Brainchild of a celebrated local film-maker, The Samsonadzes burst onto Georgian television screens a few weeks ago, bearing more than a passing resemblance to their more famous American counterparts.
Gela Samsonadze, the Homer Simpson figure, works in a Georgian bank, and each week the programme covers his escapades at work and at home with the family.
Unlike Marge and Homer's three kids, the Samsonadzes have just two – Shorena and Gia. Their pet parrot, Koke, also stars.
Shalva Ramishvili, the producer and creator of The Samsonadzes, insisted the show was not a carbon copy of The Simpsons, but more of a tribute that used similar ideas but adapted them to the local context.
"There are some similarities to The Simpsons, but there are also a lot of differences," said Mr Ramishvili. "We have tried to make the programme relevant to Georgian reality and touch on social issues that will resonate with a Georgian audience."
The Samsonadzes will occasionally, like The Simpsons, feature real-life characters, although Mr Ramishvili said there were no plans to introduce the controversial Georgian President, Mikheil Saakashvili.

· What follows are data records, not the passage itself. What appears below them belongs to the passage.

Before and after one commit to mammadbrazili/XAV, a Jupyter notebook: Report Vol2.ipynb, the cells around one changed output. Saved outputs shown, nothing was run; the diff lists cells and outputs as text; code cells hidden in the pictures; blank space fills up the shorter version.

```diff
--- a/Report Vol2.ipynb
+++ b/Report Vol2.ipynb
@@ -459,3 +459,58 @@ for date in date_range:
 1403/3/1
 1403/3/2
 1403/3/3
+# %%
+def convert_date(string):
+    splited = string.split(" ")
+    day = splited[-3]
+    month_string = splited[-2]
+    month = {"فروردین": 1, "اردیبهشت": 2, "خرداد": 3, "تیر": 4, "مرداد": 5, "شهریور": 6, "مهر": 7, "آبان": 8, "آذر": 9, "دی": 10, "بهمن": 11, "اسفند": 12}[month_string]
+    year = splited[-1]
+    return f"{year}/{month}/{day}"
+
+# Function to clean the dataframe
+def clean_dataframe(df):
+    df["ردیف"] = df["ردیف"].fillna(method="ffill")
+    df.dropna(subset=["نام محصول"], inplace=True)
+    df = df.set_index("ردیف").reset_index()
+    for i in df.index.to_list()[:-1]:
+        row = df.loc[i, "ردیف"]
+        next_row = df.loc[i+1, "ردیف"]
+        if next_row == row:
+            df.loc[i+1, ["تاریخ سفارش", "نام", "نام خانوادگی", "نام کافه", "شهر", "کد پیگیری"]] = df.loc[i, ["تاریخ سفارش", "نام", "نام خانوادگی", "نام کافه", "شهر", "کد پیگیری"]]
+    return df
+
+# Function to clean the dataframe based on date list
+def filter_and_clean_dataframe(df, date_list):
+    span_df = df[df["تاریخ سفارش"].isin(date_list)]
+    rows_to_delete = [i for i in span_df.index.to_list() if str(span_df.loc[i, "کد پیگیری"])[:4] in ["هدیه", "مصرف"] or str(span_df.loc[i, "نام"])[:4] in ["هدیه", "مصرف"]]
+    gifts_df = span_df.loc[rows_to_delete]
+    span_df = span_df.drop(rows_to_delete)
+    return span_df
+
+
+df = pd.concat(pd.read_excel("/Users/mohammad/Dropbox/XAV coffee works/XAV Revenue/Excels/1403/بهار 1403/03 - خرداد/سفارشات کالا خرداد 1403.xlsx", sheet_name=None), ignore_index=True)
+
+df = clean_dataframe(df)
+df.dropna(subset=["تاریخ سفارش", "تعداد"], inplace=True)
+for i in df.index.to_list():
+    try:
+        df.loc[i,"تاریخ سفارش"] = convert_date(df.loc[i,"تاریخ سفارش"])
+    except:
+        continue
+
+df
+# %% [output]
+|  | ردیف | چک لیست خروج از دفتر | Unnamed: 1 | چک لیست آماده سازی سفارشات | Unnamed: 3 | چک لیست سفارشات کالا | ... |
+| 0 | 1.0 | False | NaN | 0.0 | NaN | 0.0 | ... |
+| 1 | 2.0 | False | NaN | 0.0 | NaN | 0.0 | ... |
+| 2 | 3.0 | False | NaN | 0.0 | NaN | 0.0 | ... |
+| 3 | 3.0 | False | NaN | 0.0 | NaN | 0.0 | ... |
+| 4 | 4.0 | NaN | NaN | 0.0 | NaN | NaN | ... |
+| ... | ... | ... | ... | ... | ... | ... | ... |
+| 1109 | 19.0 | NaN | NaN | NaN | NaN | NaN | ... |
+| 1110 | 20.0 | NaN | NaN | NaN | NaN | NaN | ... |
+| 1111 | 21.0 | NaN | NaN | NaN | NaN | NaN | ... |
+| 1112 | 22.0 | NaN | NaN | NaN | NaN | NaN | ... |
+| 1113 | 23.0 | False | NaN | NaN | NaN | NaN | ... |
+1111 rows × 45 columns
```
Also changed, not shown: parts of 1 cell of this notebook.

However, relations with Georgia's overbearing northern neighbour, Russia, do feature in some of the early episodes, and in one of them the Russian Prime Minister, Vladimir Putin, sends a secret agent into the Samsonadzes' town to study Georgian culture and glean intelligence.